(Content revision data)
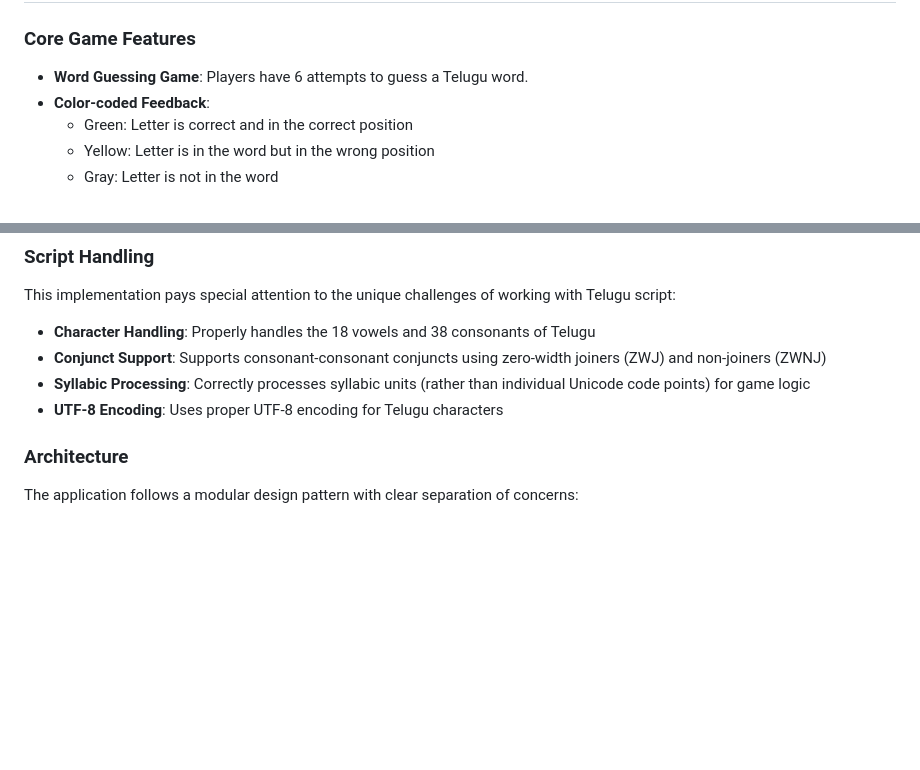
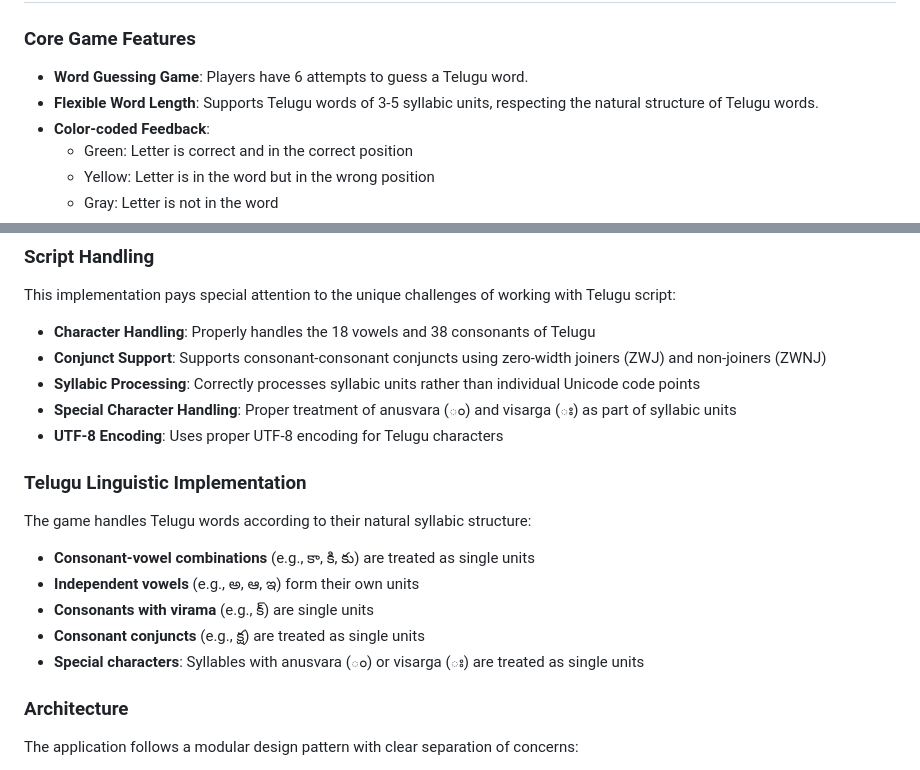
Before and after one commit to Codeboy18989/TeluguWordle, a Markdown page: README.md, 2 parts joined by grey strips. Rendered like a GitHub page; blank space fills up the shorter version.

Commit message:
Improved support for  natural structure of Telugu words

```diff
--- a/README.md
+++ b/README.md
@@ -7,6 +7,7 @@ A web-based implementation of the popular Wordle game adapted for the Telugu lan
 ### Core Game Features
 
 - **Word Guessing Game**: Players have 6 attempts to guess a Telugu word.
+- **Flexible Word Length**: Supports Telugu words of 3-5 syllabic units, respecting the natural structure of Telugu words.
 - **Color-coded Feedback**:
   - Green: Letter is correct and in the correct position
   - Yellow: Letter is in the word but in the wrong position
@@ -24,8 +25,19 @@ This implementation pays special attention to the unique challenges of working w
 
 - **Character Handling**: Properly handles the 18 vowels and 38 consonants of Telugu
 - **Conjunct Support**: Supports consonant-consonant conjuncts using zero-width joiners (ZWJ) and non-joiners (ZWNJ)
-- **Syllabic Processing**: Correctly processes syllabic units (rather than individual Unicode code points) for game logic
+- **Syllabic Processing**: Correctly processes syllabic units rather than individual Unicode code points
+- **Special Character Handling**: Proper treatment of anusvara (ం) and visarga (ః) as part of syllabic units
 - **UTF-8 Encoding**: Uses proper UTF-8 encoding for Telugu characters
+
+### Telugu Linguistic Implementation
+
+The game handles Telugu words according to their natural syllabic structure:
+
+- **Consonant-vowel combinations** (e.g., కా, కి, కు) are treated as single units
+- **Independent vowels** (e.g., అ, ఆ, ఇ) form their own units
+- **Consonants with virama** (e.g., క్) are single units
+- **Consonant conjuncts** (e.g., క్ష) are treated as single units
+- **Special characters**: Syllables with anusvara (ం) or visarga (ః) are treated as single units
 
 ### Architecture
 
```
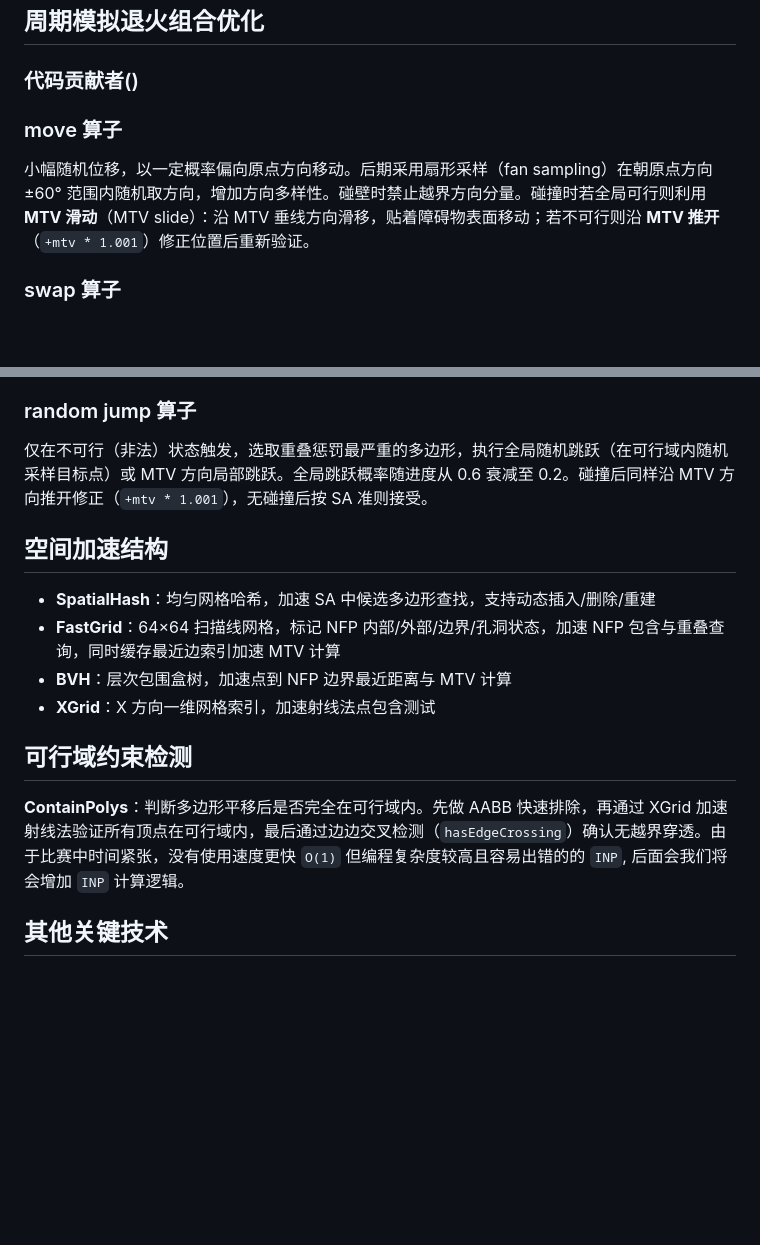
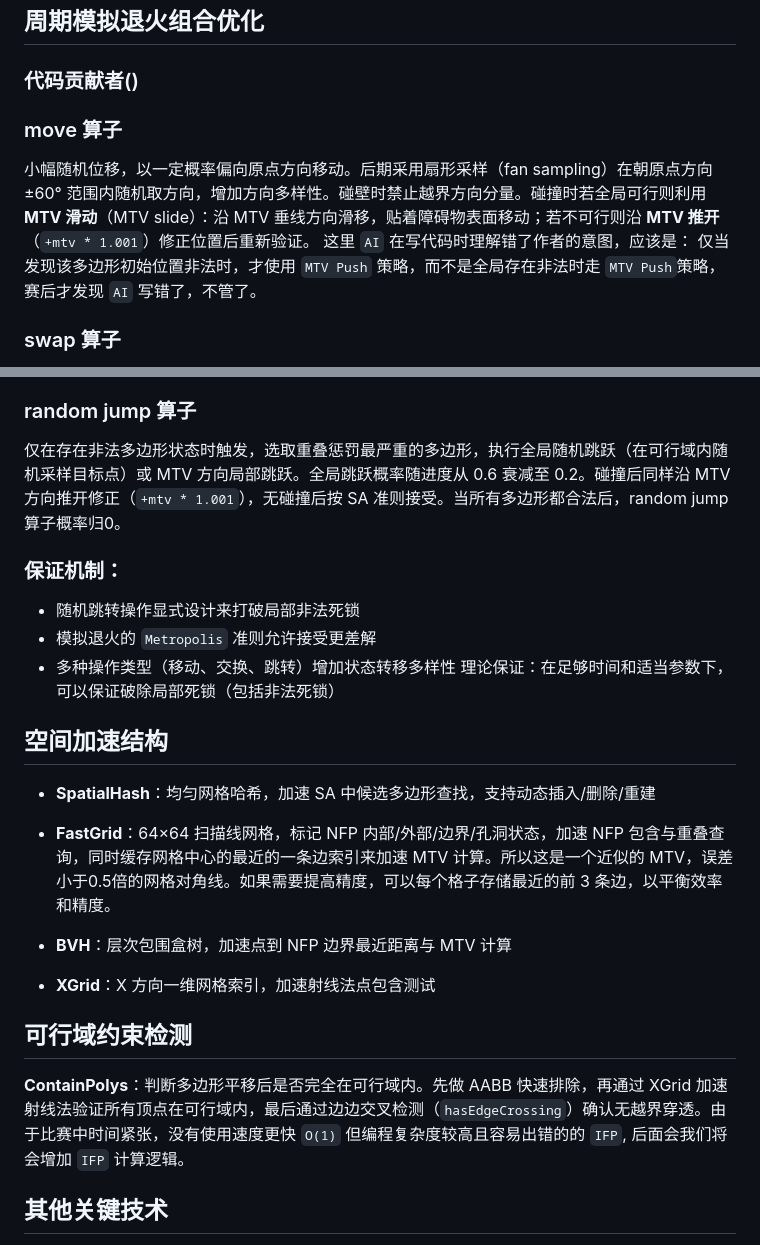
Before and after one commit to MonsterFan-Cyber/hw-sc-2026, a Markdown page: readme.md, 2 parts joined by grey strips. GitHub-like rendering; blank space fills up the shorter version.

```diff
--- a/readme.md
+++ b/readme.md
@@ -56,9 +56,12 @@ python test_py/auto_test_and_vis.py
 
 ## 周期模拟退火组合优化
 ### 代码贡献者()
+
 ### move 算子
 
 小幅随机位移，以一定概率偏向原点方向移动。后期采用扇形采样（fan sampling）在朝原点方向 ±60° 范围内随机取方向，增加方向多样性。碰壁时禁止越界方向分量。碰撞时若全局可行则利用 **MTV 滑动**（MTV slide）：沿 MTV 垂线方向滑移，贴着障碍物表面移动；若不可行则沿 **MTV 推开**（`+mtv * 1.001`）修正位置后重新验证。
+这里 `AI` 在写代码时理解错了作者的意图，应该是：
+仅当发现该多边形初始位置非法时，才使用 `MTV Push` 策略，而不是全局存在非法时走 `MTV Push`策略，赛后才发现 `AI` 写错了，不管了。
 
 ### swap 算子
 
@@ -70,18 +73,24 @@ python test_py/auto_test_and_vis.py
 
 ### random jump 算子
 
-仅在不可行（非法）状态触发，选取重叠惩罚最严重的多边形，执行全局随机跳跃（在可行域内随机采样目标点）或 MTV 方向局部跳跃。全局跳跃概率随进度从 0.6 衰减至 0.2。碰撞后同样沿 MTV 方向推开修正（`+mtv * 1.001`），无碰撞后按 SA 准则接受。
+仅在存在非法多边形状态时触发，选取重叠惩罚最严重的多边形，执行全局随机跳跃（在可行域内随机采样目标点）或 MTV 方向局部跳跃。全局跳跃概率随进度从 0.6 衰减至 0.2。碰撞后同样沿 MTV 方向推开修正（`+mtv * 1.001`），无碰撞后按 SA 准则接受。当所有多边形都合法后，random jump 算子概率归0。
+### 保证机制：
+- 随机跳转操作显式设计来打破局部非法死锁
+- 模拟退火的 `Metropolis` 准则允许接受更差解
+- 多种操作类型（移动、交换、跳转）增加状态转移多样性
+理论保证：在足够时间和适当参数下，可以保证破除局部死锁（包括非法死锁）
 
 ## 空间加速结构
 
 - **SpatialHash**：均匀网格哈希，加速 SA 中候选多边形查找，支持动态插入/删除/重建
-- **FastGrid**：64×64 扫描线网格，标记 NFP 内部/外部/边界/孔洞状态，加速 NFP 包含与重叠查询，同时缓存最近边索引加速 MTV 计算
+- **FastGrid**：64×64 扫描线网格，标记 NFP 内部/外部/边界/孔洞状态，加速 NFP 包含与重叠查询，同时缓存网格中心的最近的一条边索引来加速 MTV 计算。所以这是一个近似的 MTV，误差小于0.5倍的网格对角线。如果需要提高精度，可以每个格子存储最近的前 3 条边，以平衡效率和精度。
+
 - **BVH**：层次包围盒树，加速点到 NFP 边界最近距离与 MTV 计算
 - **XGrid**：X 方向一维网格索引，加速射线法点包含测试
 
 ## 可行域约束检测
 
-**ContainPolys**：判断多边形平移后是否完全在可行域内。先做 AABB 快速排除，再通过 XGrid 加速射线法验证所有顶点在可行域内，最后通过边边交叉检测（`hasEdgeCrossing`）确认无越界穿透。由于比赛中时间紧张，没有使用速度更快 `O(1)` 但编程复杂度较高且容易出错的的 `INP`, 后面会我们将会增加 `INP` 计算逻辑。
+**ContainPolys**：判断多边形平移后是否完全在可行域内。先做 AABB 快速排除，再通过 XGrid 加速射线法验证所有顶点在可行域内，最后通过边边交叉检测（`hasEdgeCrossing`）确认无越界穿透。由于比赛中时间紧张，没有使用速度更快 `O(1)` 但编程复杂度较高且容易出错的的 `IFP`, 后面会我们将会增加 `IFP` 计算逻辑。
 
 ## 其他关键技术
 
```
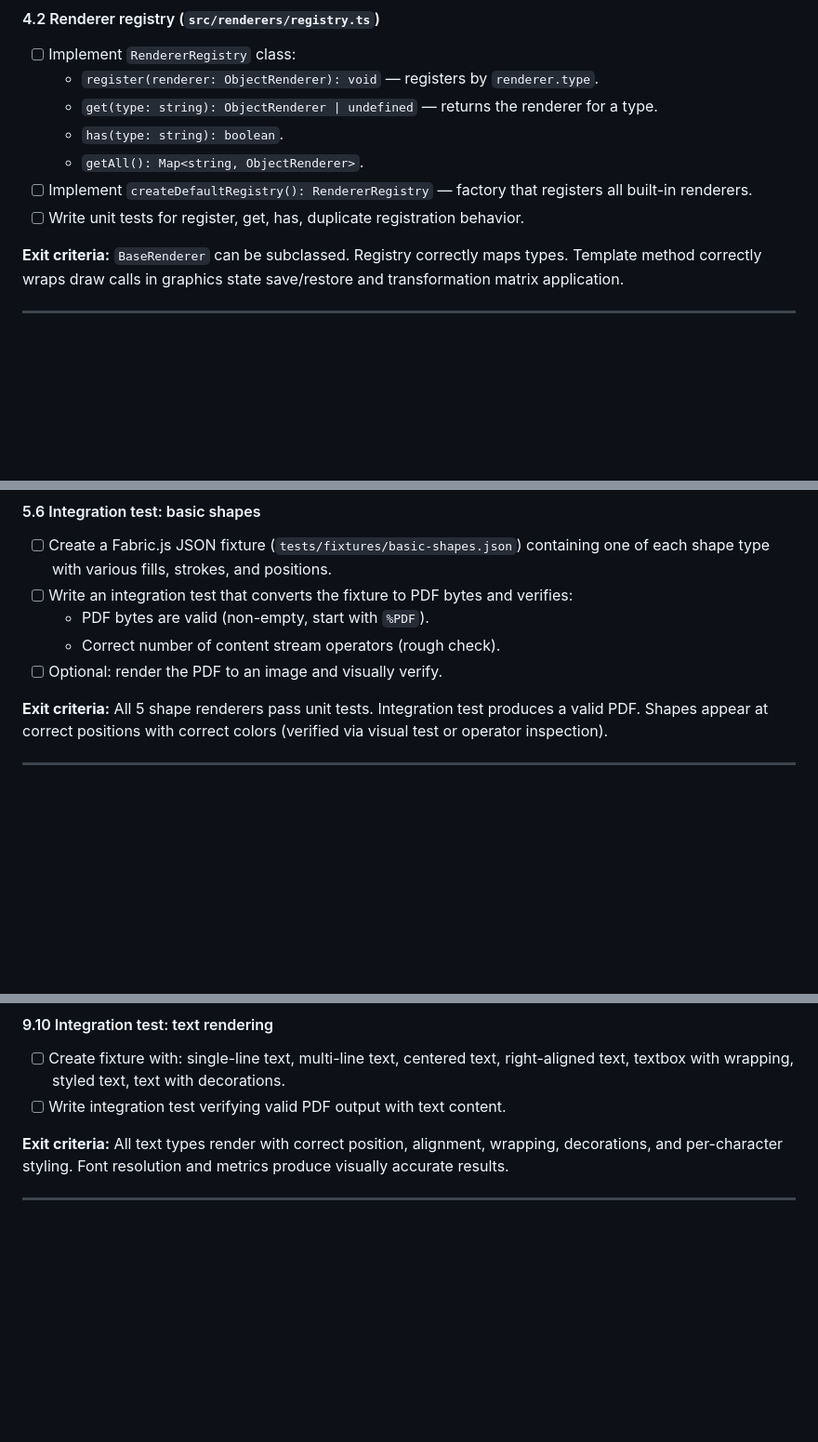
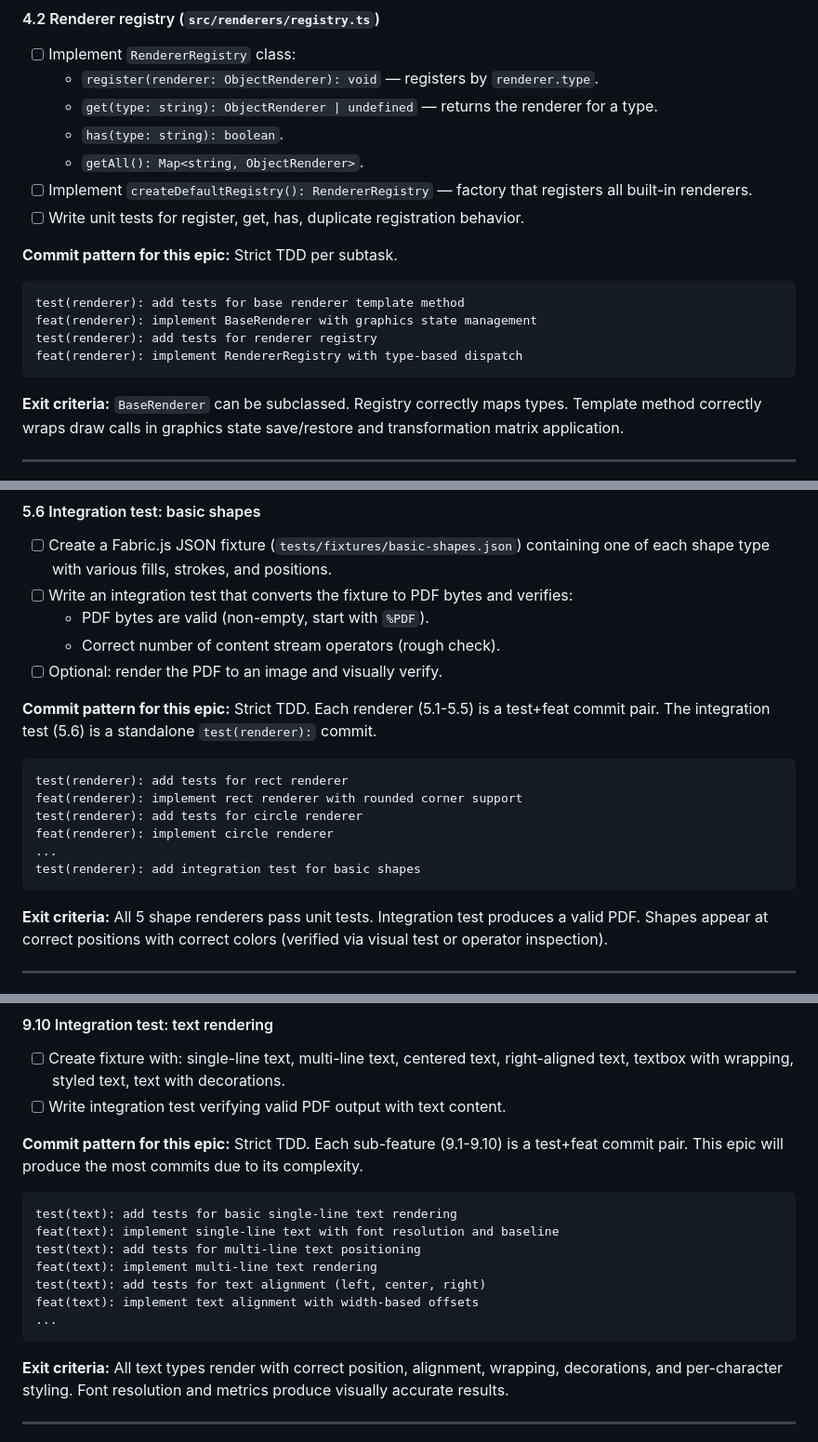
Before and after one commit to Mr-Ashish/fabricjs-pdflib-converter, a Markdown page: docs/EPICS.md, 3 parts joined by grey strips. Shown at 93% size. Rendered like a GitHub page; blank space fills up the shorter version.

````diff
--- a/docs/EPICS.md
+++ b/docs/EPICS.md
@@ -285,6 +307,14 @@ This document defines the sequenced execution plan for building the library. Epi
   - `getAll(): Map<string, ObjectRenderer>`.
 - [ ] Implement `createDefaultRegistry(): RendererRegistry` — factory that registers all built-in renderers.
 - [ ] Write unit tests for register, get, has, duplicate registration behavior.
+
+**Commit pattern for this epic:** Strict TDD per subtask.
+```
+test(renderer): add tests for base renderer template method
+feat(renderer): implement BaseRenderer with graphics state management
+test(renderer): add tests for renderer registry
+feat(renderer): implement RendererRegistry with type-based dispatch
+```
 
 **Exit criteria:** `BaseRenderer` can be subclassed. Registry correctly maps types. Template method correctly wraps draw calls in graphics state save/restore and transformation matrix application.
 
@@ -342,6 +372,16 @@ This document defines the sequenced execution plan for building the library. Epi
   - Correct number of content stream operators (rough check).
 - [ ] Optional: render the PDF to an image and visually verify.
 
+**Commit pattern for this epic:** Strict TDD. Each renderer (5.1-5.5) is a test+feat commit pair. The integration test (5.6) is a standalone `test(renderer):` commit.
+```
+test(renderer): add tests for rect renderer
+feat(renderer): implement rect renderer with rounded corner support
+test(renderer): add tests for circle renderer
+feat(renderer): implement circle renderer
+...
+test(renderer): add integration test for basic shapes
+```
+
 **Exit criteria:** All 5 shape renderers pass unit tests. Integration test produces a valid PDF. Shapes appear at correct positions with correct colors (verified via visual test or operator inspection).
 
 ---
@@ -553,6 +599,17 @@ This document defines the sequenced execution plan for building the library. Epi
 - [ ] Create fixture with: single-line text, multi-line text, centered text, right-aligned text, textbox with wrapping, styled text, text with decorations.
 - [ ] Write integration test verifying valid PDF output with text content.
 
+**Commit pattern for this epic:** Strict TDD. Each sub-feature (9.1-9.10) is a test+feat commit pair. This epic will produce the most commits due to its complexity.
+```
+test(text): add tests for basic single-line text rendering
+feat(text): implement single-line text with font resolution and baseline
+test(text): add tests for multi-line text positioning
+feat(text): implement multi-line text rendering
+test(text): add tests for text alignment (left, center, right)
+feat(text): implement text alignment with width-based offsets
+...
+```
+
 **Exit criteria:** All text types render with correct position, alignment, wrapping, decorations, and per-character styling. Font resolution and metrics produce visually accurate results.
 
 ---
````
Also changed, not shown: other parts of docs/EPICS.md (+76 -25 lines).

WORK ORDER - Some lines in the data above hold the string "syllabic". Find and copy each of them.

RESPONSE AREA -
+- **Flexible Word Length**: Supports Telugu words of 3-5 syllabic units, respecting the natural structure of Telugu words.
-- **Syllabic Processing**: Correctly processes syllabic units (rather than individual Unicode code points) for game logic
+- **Syllabic Processing**: Correctly processes syllabic units rather than individual Unicode code points
+- **Special Character Handling**: Proper treatment of anusvara (ం) and visarga (ః) as part of syllabic units
+The game handles Telugu words according to their natural syllabic structure:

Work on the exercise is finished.